══ EXERCISE INPUTS

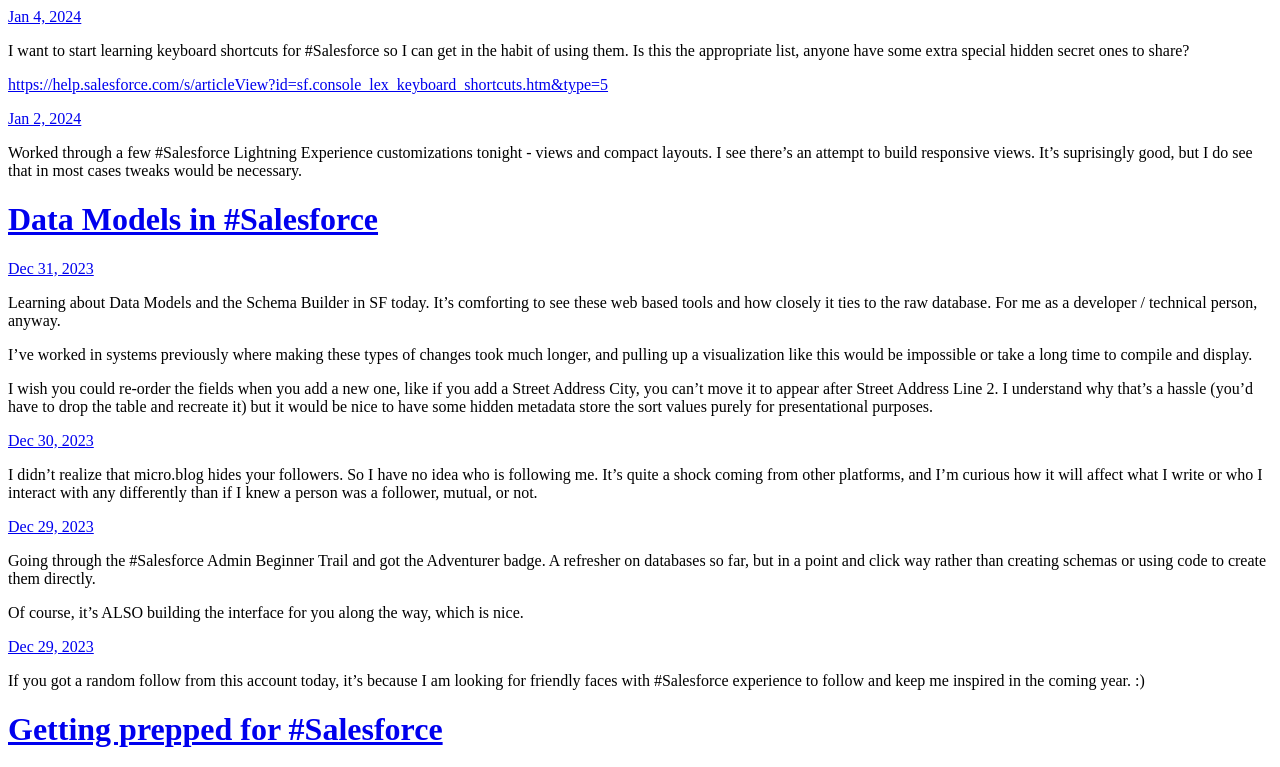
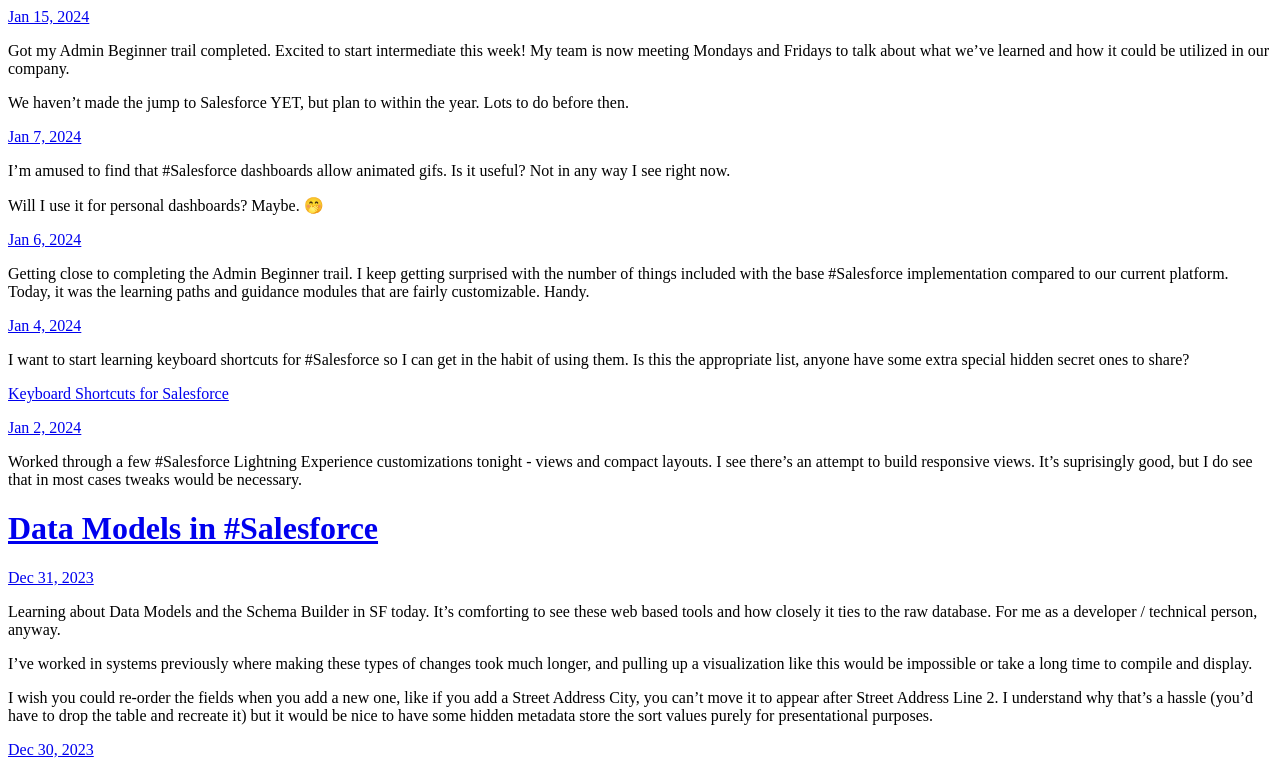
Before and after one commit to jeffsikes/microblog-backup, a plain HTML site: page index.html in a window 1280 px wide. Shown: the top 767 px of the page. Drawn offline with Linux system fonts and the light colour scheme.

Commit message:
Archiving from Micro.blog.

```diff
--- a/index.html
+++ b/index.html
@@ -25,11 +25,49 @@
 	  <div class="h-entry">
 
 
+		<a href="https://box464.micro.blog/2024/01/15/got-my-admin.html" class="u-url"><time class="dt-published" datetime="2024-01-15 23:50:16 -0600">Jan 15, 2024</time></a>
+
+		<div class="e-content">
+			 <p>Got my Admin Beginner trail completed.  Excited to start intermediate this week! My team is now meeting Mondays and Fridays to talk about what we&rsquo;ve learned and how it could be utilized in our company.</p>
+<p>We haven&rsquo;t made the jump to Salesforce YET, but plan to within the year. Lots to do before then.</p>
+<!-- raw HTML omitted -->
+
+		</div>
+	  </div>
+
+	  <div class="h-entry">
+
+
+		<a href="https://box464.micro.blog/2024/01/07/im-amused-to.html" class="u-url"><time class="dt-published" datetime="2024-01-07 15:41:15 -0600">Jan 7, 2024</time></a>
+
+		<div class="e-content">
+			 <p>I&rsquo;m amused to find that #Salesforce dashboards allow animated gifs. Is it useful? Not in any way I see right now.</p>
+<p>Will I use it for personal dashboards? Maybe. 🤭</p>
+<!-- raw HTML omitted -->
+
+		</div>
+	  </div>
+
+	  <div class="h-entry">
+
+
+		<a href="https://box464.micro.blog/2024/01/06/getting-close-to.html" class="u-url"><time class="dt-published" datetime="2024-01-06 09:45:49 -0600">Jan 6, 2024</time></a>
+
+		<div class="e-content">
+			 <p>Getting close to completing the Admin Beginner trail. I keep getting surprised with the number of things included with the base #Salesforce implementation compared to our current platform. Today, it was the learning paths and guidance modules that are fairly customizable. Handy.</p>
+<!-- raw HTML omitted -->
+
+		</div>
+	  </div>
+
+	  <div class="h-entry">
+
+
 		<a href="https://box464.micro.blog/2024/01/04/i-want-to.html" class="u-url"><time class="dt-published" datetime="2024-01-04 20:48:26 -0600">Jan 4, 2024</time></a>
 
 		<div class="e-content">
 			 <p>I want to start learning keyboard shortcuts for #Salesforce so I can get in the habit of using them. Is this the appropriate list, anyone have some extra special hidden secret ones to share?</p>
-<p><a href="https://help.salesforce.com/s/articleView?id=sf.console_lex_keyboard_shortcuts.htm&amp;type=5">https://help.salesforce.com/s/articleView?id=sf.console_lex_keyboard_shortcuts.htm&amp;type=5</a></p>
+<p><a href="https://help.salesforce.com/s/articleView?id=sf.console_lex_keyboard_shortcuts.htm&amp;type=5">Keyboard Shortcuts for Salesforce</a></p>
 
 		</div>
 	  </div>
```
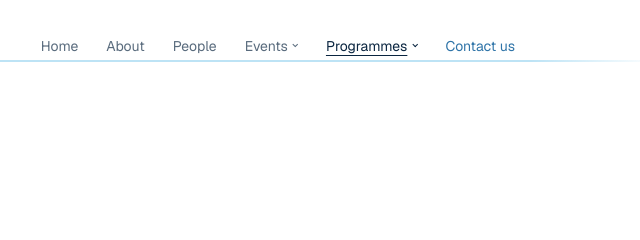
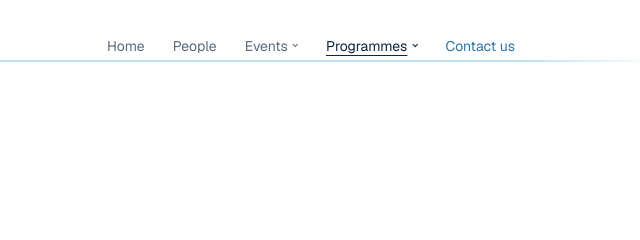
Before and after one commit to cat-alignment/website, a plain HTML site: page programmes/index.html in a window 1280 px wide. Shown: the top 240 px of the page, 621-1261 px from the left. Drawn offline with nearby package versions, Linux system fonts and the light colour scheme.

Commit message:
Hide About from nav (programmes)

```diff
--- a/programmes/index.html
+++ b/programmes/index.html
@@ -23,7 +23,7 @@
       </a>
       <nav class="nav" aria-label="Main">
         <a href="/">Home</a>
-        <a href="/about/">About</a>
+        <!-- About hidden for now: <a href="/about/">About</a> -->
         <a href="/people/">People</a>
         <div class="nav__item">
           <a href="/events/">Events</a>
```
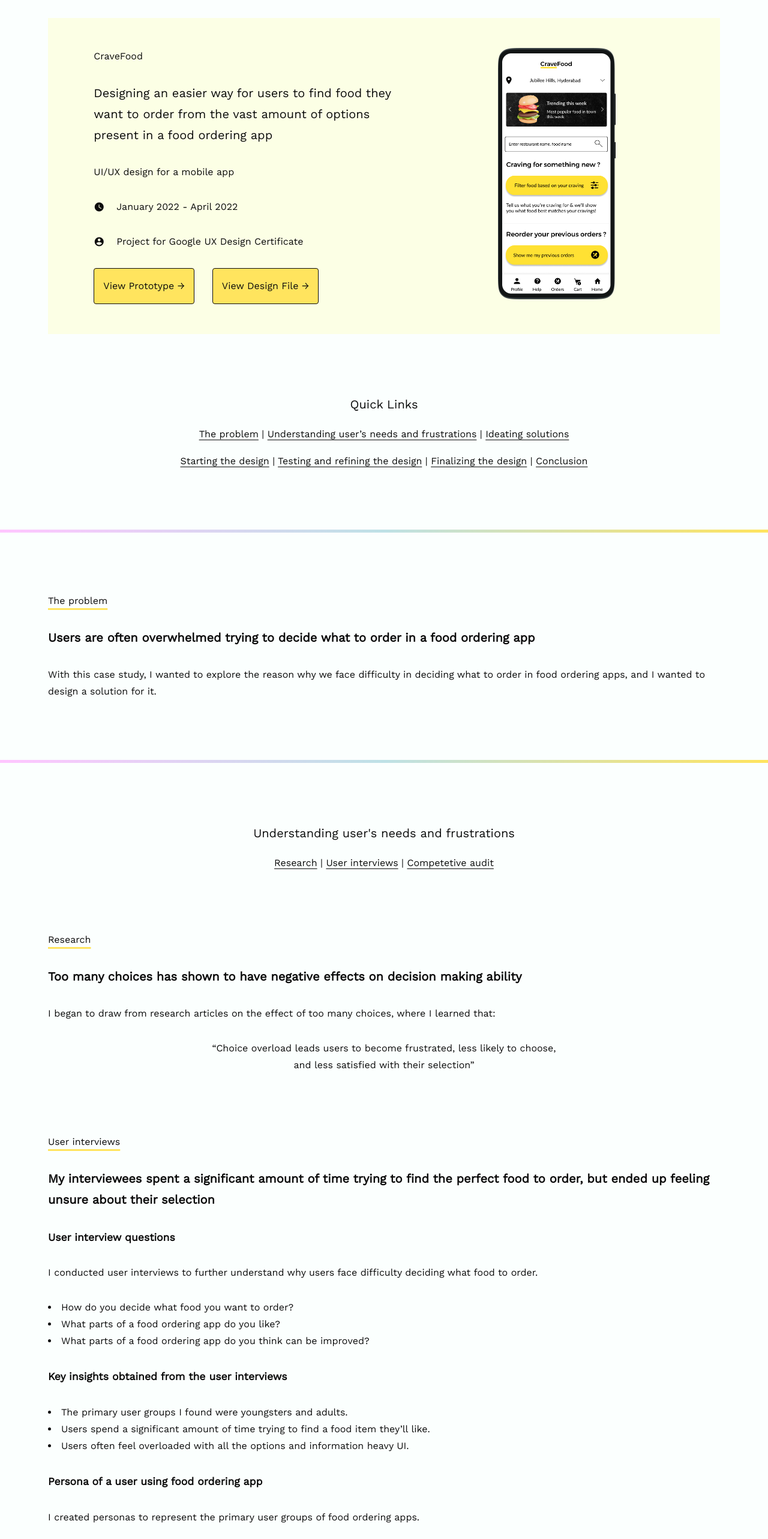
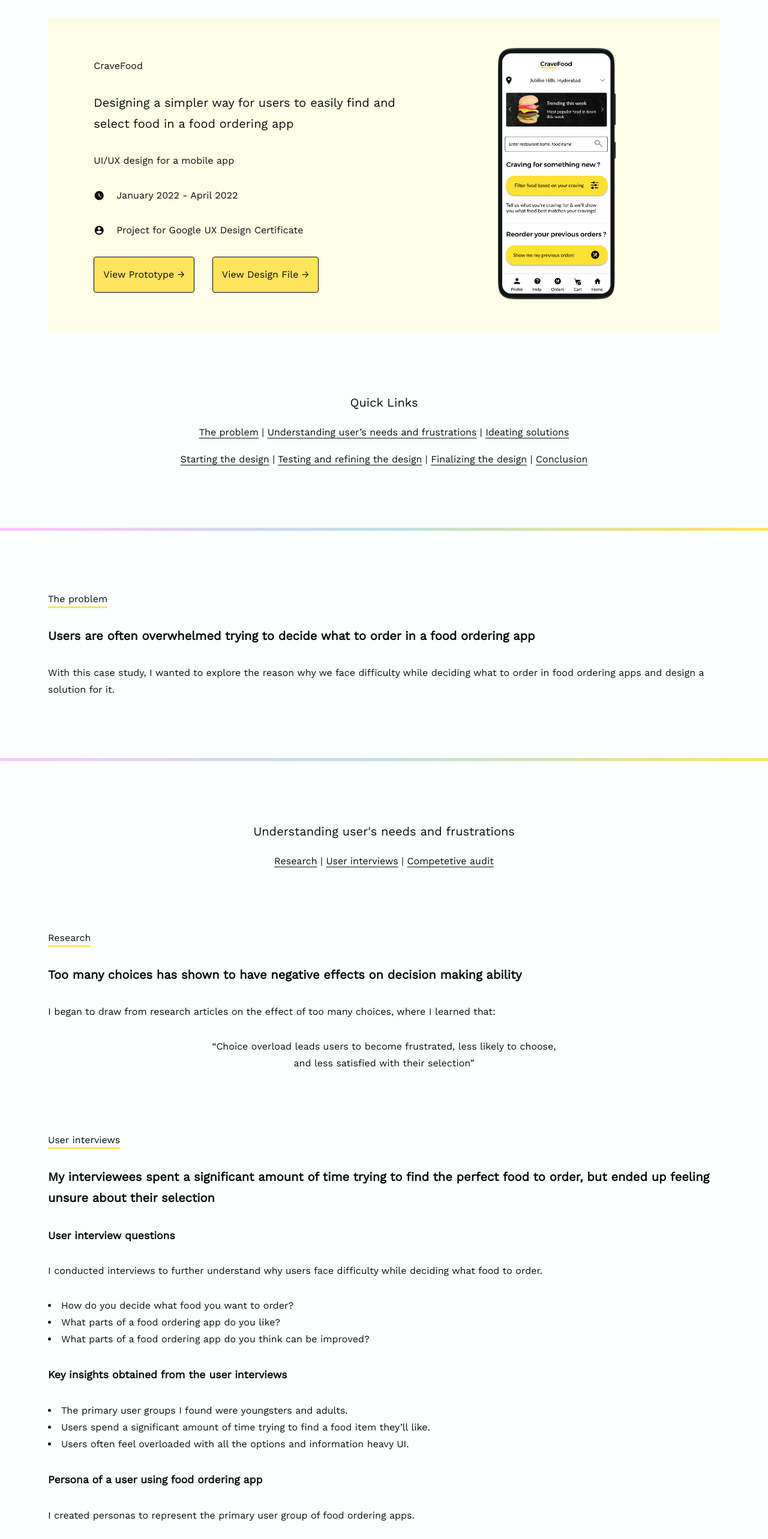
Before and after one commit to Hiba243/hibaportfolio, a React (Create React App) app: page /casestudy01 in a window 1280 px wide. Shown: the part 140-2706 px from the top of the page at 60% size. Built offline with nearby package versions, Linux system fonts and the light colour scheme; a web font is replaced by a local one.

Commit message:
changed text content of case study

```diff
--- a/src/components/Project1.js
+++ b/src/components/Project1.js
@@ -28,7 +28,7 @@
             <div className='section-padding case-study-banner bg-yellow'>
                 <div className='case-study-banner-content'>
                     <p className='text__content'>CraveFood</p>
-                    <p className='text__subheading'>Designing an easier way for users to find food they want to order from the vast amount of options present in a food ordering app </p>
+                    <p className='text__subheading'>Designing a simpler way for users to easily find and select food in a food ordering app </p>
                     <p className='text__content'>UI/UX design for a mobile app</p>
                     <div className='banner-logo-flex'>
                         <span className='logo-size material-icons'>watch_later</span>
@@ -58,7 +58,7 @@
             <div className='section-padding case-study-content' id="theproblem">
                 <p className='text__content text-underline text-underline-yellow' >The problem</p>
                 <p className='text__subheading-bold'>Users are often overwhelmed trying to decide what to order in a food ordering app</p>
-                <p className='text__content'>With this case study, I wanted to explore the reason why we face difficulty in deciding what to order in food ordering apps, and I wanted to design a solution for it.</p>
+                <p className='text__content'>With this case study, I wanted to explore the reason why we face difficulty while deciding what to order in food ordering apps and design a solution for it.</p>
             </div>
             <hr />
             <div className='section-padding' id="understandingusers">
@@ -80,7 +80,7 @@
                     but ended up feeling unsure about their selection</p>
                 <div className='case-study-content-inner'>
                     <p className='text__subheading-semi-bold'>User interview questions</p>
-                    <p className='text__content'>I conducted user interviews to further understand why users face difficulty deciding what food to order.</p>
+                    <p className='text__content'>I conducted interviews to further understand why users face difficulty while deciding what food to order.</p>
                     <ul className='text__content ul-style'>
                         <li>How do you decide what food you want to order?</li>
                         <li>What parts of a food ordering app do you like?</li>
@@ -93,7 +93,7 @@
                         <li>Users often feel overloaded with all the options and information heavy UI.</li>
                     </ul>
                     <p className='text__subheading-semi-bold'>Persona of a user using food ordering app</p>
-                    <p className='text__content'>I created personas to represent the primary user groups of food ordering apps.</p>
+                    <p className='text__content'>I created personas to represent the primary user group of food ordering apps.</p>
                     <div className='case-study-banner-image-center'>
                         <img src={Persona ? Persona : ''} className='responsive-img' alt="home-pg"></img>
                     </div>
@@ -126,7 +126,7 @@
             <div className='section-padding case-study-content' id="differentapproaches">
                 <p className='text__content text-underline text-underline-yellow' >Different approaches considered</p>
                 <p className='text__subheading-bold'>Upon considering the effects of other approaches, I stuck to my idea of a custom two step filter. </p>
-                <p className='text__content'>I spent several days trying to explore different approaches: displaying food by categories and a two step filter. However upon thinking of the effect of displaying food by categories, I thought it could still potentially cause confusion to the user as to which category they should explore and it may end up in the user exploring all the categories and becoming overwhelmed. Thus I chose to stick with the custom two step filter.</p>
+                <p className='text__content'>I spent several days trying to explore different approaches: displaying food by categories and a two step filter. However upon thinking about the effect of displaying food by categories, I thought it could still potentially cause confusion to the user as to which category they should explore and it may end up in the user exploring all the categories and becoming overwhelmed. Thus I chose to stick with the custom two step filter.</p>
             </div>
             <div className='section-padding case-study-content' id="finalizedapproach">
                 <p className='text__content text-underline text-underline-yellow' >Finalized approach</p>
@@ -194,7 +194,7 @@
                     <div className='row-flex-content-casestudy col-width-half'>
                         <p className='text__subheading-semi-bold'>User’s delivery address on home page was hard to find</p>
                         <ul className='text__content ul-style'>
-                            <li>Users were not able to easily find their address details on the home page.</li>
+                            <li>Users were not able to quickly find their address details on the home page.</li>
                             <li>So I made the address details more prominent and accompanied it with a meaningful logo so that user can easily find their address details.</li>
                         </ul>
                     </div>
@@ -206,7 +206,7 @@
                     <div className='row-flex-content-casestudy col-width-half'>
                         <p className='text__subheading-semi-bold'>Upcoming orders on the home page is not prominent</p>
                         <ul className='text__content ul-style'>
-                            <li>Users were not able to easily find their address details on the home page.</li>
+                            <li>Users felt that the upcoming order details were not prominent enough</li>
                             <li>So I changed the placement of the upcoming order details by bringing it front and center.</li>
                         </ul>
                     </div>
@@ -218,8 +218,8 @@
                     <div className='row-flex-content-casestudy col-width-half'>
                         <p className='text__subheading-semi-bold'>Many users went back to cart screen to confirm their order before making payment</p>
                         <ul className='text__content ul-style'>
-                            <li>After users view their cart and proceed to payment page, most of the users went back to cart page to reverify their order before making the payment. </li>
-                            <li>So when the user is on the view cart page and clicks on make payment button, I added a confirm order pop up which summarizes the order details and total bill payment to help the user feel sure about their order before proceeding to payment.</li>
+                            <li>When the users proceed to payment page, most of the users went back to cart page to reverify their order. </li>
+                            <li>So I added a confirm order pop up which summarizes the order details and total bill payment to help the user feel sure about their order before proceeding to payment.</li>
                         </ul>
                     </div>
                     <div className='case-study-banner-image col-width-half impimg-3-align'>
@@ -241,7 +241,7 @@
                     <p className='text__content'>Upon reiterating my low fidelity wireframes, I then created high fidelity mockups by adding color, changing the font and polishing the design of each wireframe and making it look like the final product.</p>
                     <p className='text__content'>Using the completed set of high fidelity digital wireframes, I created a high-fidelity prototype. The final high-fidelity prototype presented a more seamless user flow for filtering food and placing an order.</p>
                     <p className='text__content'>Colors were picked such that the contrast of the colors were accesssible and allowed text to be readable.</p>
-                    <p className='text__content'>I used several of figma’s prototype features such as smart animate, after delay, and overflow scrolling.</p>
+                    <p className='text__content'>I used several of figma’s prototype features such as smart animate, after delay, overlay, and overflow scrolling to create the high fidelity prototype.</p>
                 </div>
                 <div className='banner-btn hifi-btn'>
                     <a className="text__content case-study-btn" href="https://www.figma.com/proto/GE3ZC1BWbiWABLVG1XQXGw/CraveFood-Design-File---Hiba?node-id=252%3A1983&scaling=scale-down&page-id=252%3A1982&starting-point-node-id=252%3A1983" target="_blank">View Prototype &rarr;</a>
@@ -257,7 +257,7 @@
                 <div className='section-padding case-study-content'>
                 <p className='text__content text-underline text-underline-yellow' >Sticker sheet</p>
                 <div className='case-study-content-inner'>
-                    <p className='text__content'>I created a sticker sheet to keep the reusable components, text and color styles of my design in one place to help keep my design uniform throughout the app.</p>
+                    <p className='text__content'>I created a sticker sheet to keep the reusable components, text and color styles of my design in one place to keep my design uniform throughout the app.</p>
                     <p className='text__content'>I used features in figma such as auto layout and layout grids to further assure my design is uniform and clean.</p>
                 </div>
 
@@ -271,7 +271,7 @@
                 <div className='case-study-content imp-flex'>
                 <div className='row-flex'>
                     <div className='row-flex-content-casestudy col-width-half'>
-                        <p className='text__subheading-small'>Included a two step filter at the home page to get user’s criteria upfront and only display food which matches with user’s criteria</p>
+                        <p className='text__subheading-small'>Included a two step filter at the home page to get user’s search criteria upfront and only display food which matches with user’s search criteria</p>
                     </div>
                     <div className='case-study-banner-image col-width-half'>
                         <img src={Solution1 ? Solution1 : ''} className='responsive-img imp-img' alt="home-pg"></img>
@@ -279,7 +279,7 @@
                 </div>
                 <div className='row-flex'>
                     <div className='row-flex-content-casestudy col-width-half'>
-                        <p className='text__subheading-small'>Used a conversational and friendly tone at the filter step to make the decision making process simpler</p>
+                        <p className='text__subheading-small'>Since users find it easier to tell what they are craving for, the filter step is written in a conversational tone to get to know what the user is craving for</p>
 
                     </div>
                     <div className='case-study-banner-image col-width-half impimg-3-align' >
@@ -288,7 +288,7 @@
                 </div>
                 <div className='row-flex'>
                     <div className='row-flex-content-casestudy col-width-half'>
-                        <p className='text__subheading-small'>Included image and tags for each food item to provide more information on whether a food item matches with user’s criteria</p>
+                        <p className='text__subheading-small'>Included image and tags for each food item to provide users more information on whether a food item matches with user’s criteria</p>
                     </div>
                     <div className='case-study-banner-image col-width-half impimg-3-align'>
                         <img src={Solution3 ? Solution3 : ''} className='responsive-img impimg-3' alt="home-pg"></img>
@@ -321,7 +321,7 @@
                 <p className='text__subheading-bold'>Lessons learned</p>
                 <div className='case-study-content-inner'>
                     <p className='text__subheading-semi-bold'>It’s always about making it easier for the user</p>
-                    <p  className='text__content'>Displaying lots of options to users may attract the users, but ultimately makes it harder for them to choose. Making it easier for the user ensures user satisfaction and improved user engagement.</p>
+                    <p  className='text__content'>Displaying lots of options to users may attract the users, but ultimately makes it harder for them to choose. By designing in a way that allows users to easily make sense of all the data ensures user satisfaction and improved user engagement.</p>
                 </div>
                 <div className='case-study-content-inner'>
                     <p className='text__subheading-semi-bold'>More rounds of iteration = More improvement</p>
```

════

#### ACTIVITY:
With no other words, state how many lines above hold the word "choose".

#### WRITTEN REPLY:
2